The historic city centre is home to numerous sights, which are particularly reminiscent of the time as the papal seat. Friends of fascinating medieval architecture in particular will get their money’s worth in Avignon. These are the must-see highlights for every visitor.

Saint-Benezet Bridge

The famous “Pont d’Avignon”, built in the 12th century, is the symbol of the city. It was once more than 900 m long and connected the two districts on the left and right of the Rhone. The bridge was repeatedly destroyed by floods and wars and had to be restored. Today, only four of a total of 22 arches have been preserved.

The Saint-Benezet Bridge was named after Saint Benezet, who is said to be responsible for the construction of the bridge. According to legend, the shepherd boy Benezet was instructed by an angel to build a bridge. He proved his divine power by carrying the foundation stone. According to a world-famous French folk song, people dance happily on the Pont d’Avignon. Those who visit the remains of the Saint-Benezet Bridge will have a fascinating view of the city walls and the Palace of the Popes.

Palace of the Popes

Palace of the Popes in Avignon
Palace of the Popes in Avignon, Image: Grisha Bruev / shutterstock

The Pope’s Palace is one of the absolute highlights of the city. A visit should definitely be on the to-do list of tourists. The palace, built in the 14th century, was the residence of several popes and represented the power of the Catholic Church at that time, which can be seen from the fact that this gigantic building in Gothic style has little to do with a normal papal residence. It is more reminiscent of a castle as you know it from secular rulers. Almost all areas of the palace can be visited, including the two-storey cloister, the courtyard of honour as well as the private apartments of the popes and the dining and banqueting hall. A touchscreen tablet provides insights into the facilities and uses of the rooms at the time.

Avignon Cathedral

The Romanesque-style Avignon Cathedral stands right next to the Palace of the Popes and dates back to the 12th century. A special highlight is the gilded statue of Mary on the top of the bell tower. Also worth seeing are the baroque interior and the bishop’s throne made of white marble, on which the popes sat. In addition, the mausoleum of Pope John XII and the treasury can be visited.

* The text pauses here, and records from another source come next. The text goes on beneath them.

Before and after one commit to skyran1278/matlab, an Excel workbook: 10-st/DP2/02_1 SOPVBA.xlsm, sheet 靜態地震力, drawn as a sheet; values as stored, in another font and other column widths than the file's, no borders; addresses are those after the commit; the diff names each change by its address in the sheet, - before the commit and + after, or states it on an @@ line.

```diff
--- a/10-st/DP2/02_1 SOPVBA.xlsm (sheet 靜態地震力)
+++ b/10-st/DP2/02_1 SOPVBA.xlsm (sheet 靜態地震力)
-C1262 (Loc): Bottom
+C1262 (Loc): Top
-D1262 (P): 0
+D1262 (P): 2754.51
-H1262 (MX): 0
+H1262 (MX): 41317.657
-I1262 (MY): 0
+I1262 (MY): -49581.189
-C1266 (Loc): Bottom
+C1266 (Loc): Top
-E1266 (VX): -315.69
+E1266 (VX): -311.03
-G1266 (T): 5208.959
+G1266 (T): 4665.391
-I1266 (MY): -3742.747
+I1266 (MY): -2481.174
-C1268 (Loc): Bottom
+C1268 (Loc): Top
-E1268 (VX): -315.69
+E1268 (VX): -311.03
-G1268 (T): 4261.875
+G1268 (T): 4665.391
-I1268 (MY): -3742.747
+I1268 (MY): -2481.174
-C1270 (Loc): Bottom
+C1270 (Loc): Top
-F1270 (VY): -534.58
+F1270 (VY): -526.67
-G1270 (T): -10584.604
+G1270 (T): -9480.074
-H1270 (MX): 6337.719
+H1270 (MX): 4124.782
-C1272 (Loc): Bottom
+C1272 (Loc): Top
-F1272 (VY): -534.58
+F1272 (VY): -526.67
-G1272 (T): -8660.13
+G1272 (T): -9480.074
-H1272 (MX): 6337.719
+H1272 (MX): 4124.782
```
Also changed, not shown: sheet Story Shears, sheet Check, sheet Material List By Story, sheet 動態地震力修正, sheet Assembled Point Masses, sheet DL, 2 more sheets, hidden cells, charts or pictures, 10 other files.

Place de l’Horloge

A few steps away from the Palace of the Popes is the Place de l’Horloge, where modern life pulsates. Numerous bars and restaurants invite you to linger and celebrate. For kids, the nostalgic carousel in the middle of the square should be a highlight. Particularly interesting are the town hall, the opera house and the clock tower, which gave the square its name. From here you can also reach the pedestrian zone, where many shops and boutiques offer opportunities for strolling and shopping.

Les Halles

Gourmets will get their money’s worth in the market hall. A special eye-catcher is the northern façade, which consists of a vertical green garden. The market hall opens every morning from Tuesday to Sunday.

Les Grads Bateaux de Provence

The one-hour boat trip on the Rhône offers a beautiful view of Avignon. A reservation is not necessary.

Rocher des Doms

On this rocky outcrop in the north are the Pope’s Palace and the great Hathedrale. In the Neolithic Age, the first inhabitants settled here, which is why the Rocher des Domes is considered the cradle of Avignon. Behind the cathedral is a park that is used by many families for local recreation. There is a plateau, a lake, lawns and old trees that provide shade Children can let off steam on two playgrounds. There is also a restaurant with a snack bar. Dogs are not welcome in the Jardin des Roms.

Festival d’Avignon

The Festival d’Avignon takes place every year in July. The art festival attracts numerous visitors to the city with theatre, film and dance performances as well as street theatre and walking acts.